- How many people left the queue before reaching the front.
- How many people jumped the queue.
- The average queue length.
- How often more than seven (for instance) people were in the queue.

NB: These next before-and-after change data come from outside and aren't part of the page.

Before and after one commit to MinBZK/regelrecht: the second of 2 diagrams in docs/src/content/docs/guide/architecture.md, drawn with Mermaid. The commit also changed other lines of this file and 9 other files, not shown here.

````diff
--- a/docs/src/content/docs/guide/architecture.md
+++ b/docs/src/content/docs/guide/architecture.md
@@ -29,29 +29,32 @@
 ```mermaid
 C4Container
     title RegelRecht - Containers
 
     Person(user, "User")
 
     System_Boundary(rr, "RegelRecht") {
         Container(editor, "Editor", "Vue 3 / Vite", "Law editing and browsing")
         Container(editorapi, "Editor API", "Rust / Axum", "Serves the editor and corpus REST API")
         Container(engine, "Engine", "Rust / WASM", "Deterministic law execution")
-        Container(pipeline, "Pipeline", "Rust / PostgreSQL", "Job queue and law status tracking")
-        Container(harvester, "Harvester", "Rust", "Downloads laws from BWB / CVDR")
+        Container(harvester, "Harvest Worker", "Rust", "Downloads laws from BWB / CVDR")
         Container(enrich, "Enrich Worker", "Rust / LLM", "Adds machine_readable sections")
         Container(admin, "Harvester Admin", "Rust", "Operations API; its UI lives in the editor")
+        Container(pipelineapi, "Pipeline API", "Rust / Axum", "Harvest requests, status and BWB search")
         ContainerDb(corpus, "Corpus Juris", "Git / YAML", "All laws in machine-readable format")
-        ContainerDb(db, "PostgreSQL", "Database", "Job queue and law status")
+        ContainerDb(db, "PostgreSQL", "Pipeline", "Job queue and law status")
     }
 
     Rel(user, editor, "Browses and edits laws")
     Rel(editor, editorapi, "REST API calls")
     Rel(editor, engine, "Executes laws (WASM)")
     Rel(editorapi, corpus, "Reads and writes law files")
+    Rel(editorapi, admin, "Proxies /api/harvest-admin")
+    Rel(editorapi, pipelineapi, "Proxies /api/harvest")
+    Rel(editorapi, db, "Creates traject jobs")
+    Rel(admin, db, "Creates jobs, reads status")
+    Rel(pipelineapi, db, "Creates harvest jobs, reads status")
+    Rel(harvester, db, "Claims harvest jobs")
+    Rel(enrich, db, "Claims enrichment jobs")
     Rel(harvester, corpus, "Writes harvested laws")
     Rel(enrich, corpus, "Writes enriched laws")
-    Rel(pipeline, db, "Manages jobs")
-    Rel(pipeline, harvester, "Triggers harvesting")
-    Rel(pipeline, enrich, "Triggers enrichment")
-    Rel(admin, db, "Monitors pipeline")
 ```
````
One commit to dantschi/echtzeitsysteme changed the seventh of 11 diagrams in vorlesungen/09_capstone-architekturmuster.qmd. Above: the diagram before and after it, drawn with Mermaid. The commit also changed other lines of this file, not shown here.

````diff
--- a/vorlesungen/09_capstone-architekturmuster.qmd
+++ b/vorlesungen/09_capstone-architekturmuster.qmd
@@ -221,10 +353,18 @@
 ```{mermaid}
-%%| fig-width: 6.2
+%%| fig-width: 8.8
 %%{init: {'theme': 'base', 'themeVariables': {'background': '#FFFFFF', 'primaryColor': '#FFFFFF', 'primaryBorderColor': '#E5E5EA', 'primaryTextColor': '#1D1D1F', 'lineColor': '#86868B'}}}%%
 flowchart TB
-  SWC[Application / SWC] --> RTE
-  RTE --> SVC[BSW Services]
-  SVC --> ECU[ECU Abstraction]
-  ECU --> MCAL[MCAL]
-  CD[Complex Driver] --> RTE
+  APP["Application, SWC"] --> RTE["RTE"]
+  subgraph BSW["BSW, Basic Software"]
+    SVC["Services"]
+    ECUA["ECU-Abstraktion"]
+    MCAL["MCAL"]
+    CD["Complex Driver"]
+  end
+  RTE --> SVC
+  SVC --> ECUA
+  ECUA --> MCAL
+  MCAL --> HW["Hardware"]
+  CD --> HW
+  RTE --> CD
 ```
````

- Daily figures, for example, 95% of people queued for less than 5 minutes.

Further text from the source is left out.